What’s the difference between Stephanie George, Kenneth Harvey, Scott Walker, Reynolds Wintersmith, and, Robert Riley on the one hand, and HSBC, on the other?
Money and power. The people who received the life sentences were poor and lacked political influence. The fact that three of them are black certainly didn’t help. HSBC, on the other hand, is composed of rich and powerful people, most of whom are undoubtedly white.
Federal officials said that they were concerned that a criminal indictment of HSBC could destabilize the global financial system. But given the slap on the wrist to HSBC, where’s the justice in keeping those five people in jail? Indeed, where’s the justice in keeping any non-violent drug offender in jail, especially when they’re letting the rich and powerful off the hook for non-violent drug offenses?
No reasonable person can read about the plight of those five people without feeling a deep sense of indignation and outrage. Every American owes it to himself to read what the government, federal or state, has done to those five people. Here are two articles by John Tierney from the New York Times that detail their real-life drug-war horror story:

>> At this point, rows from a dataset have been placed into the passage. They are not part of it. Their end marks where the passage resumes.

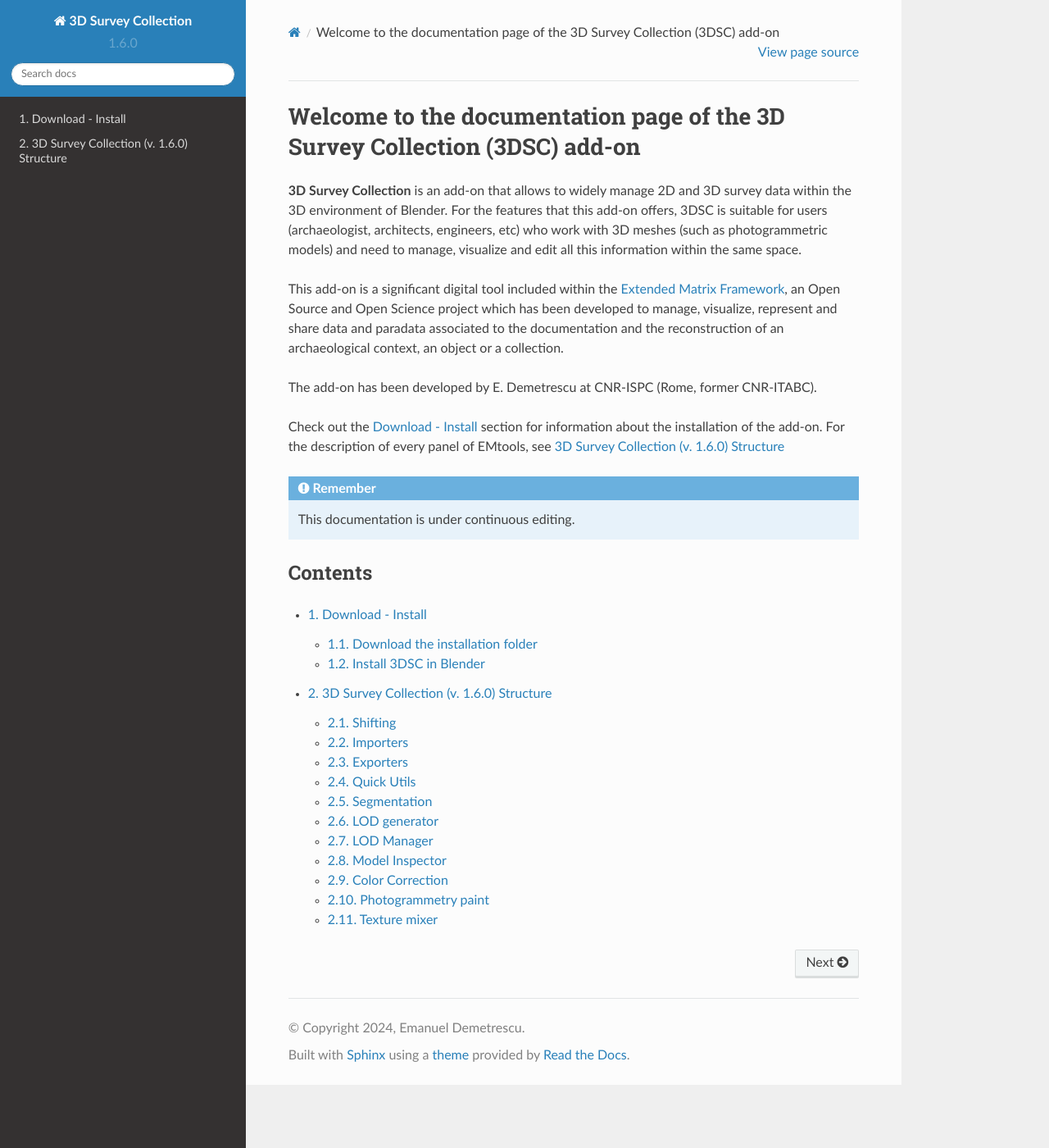
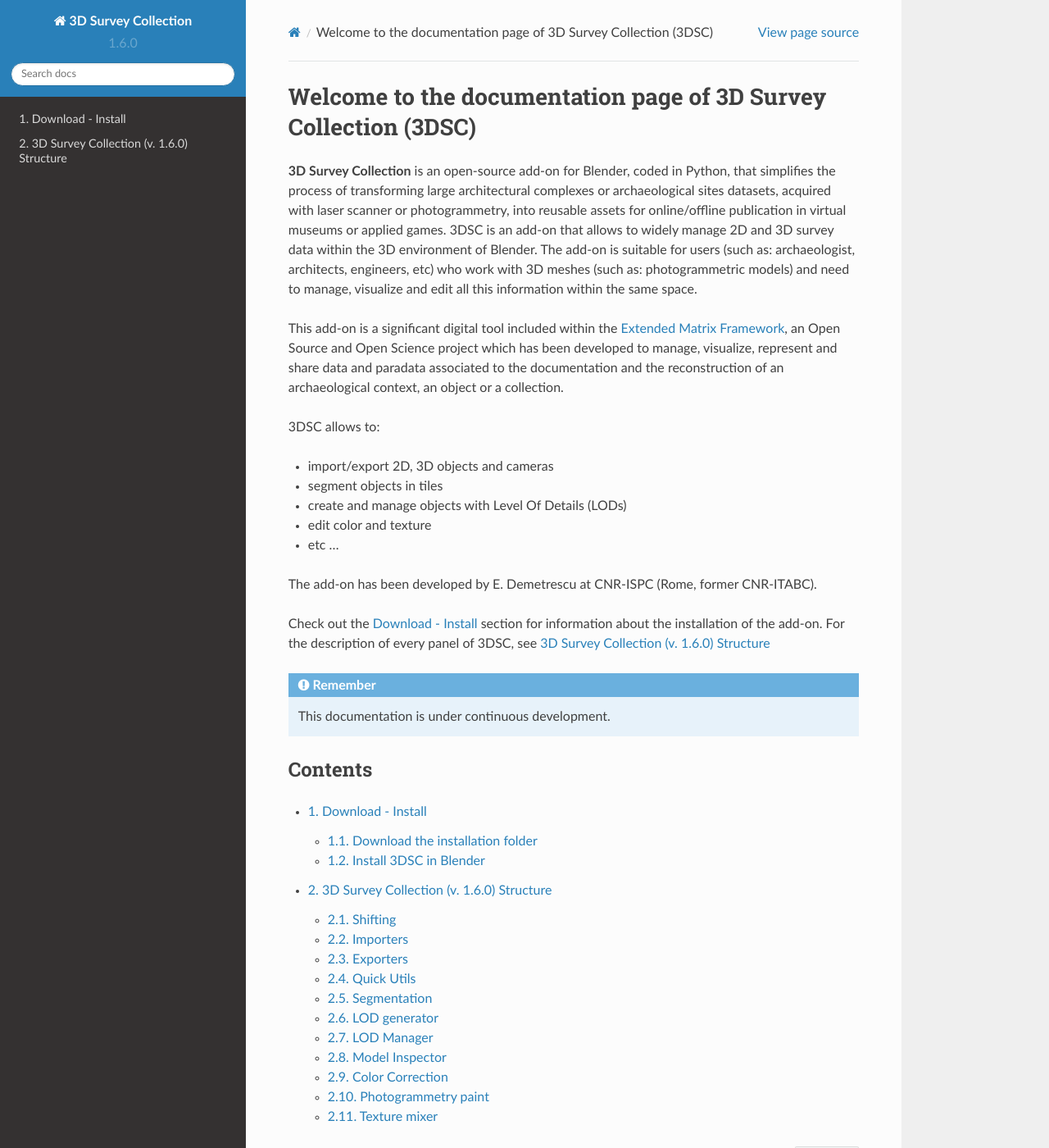
Before and after one commit to zalmoxes-laran/3D-survey-collection-doc, a Sphinx documentation site: the page built from docs/index.rst, in a window 1280 px wide and 1400 px high. Shown: the whole window at 82% size. Built offline with Sphinx 7.4.7 and the Read the Docs theme 2.0.0, drawn with Linux system fonts in a browser that asks for light colours.

Commit message:
Update of the index file

```diff
--- a/docs/index.rst
+++ b/docs/index.rst
@@ -1,20 +1,31 @@
-Welcome to the documentation page of the 3D Survey Collection (3DSC) add-on
+Welcome to the documentation page of 3D Survey Collection (3DSC)
 ===========================================================================
 
-**3D Survey Collection** is an add-on that allows to widely manage 2D and 3D survey data within the 3D environment of Blender.
-For the features that this add-on offers, 3DSC is suitable for users (archaeologist, architects, engineers, etc) who work with 3D meshes (such as photogrammetric models) and need to manage, visualize and edit all this information within the same space.
+**3D Survey Collection** is an open-source add-on for Blender, coded in Python, that simplifies the process of transforming large architectural complexes or archaeological sites datasets, acquired with laser scanner or photogrammetry, into reusable assets for online/offline publication in virtual museums or applied games. 3DSC is an add-on that allows to widely manage 2D and 3D survey data within the 3D environment of Blender. The add-on is suitable for users (such as: archaeologist, architects, engineers, etc) who work with 3D meshes (such as: photogrammetric models) and need to manage, visualize and edit all this information within the same space.
 
 This add-on is a significant digital tool included within the `Extended Matrix Framework <https://www.extendedmatrix.org/discover/emf>`_, an Open Source and Open Science project which has been developed to manage, visualize, represent and share data and paradata associated to the documentation and the reconstruction of an archaeological context, an object or a collection.
+
+3DSC allows to:
+
+- import/export 2D, 3D objects and cameras
+
+- segment objects in tiles
+
+- create and manage objects with Level Of Details (LODs)
+
+- edit color and texture
+
+- etc ...
 
 The add-on has been developed by E. Demetrescu at CNR-ISPC (Rome, former CNR-ITABC).
 
 
 Check out the :doc:`usage` section for information about the installation of the add-on.
-For the description of every panel of EMtools, see :doc:`3DSCstructure`
+For the description of every panel of 3DSC, see :doc:`3DSCstructure`
 
 .. admonition:: Remember
 
-   This documentation is under continuous editing.
+   This documentation is under continuous development.
 
 Contents
 --------
```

Here’s an NYT article detailing the special treatment accorded HSBC:
Those five drug-war inmates are just the tip of the iceberg. The United States now incarcerates more people than even communist China, and their beloved, decades-long drug war provides government officials with the ability to do so.
But the horrible length of those jail sentences doesn’t really go to the core of the problem. The real question is: Under what moral authority does the government punish people for doing something that is really none of the government’s business?
Consider Stephanie George’s case. Suppose she did know what was in that lockbox. Suppose she was helping her boyfriend sell drugs. So what? Why is that the business of federal busybodies? It’s not. It’s none of their business. People have the natural and God-given right to own anything they want, ingest whatever they want, and buy and sell whatever they want. It’s called freedom.
Our American ancestors understood that. That’s why they never permitted drug laws to be enacted in the America in which they lived.
The fact that so many Americans fail to see that fundamental point is as much an outrage as those long, manifestly unjust jail sentences. Never mind that Americans refuse to see that the drug war has proven to be a manifest failure and that it’s resulted in countless deaths and ruined lives. How come Americans refuse to see the horrific violation of the principles of liberty when the government claims the authority to punish someone for doing something that involves no initiation of force against another human being?
Ruining the lives of five good human beings — the one life each of them were given — for engaging in action that is none of the government’s business, even while according the rich and powerful with a permanent get out of jail card — well, that’s drug-tyranny in its most hypocritical and brutal form.
Do the right thing, President Obama: In light of the special drug-war treatment you have accorded the rich and powerful at HSBC, issue a pardon to all non-violent drug offenders who are rotting away in federal penitentiaries. Then, to ensure that these horrors and this hypocrisy never repeat themselves, follow those pardons with a bill to Congress that finally ends the drug war and legalizes all drugs.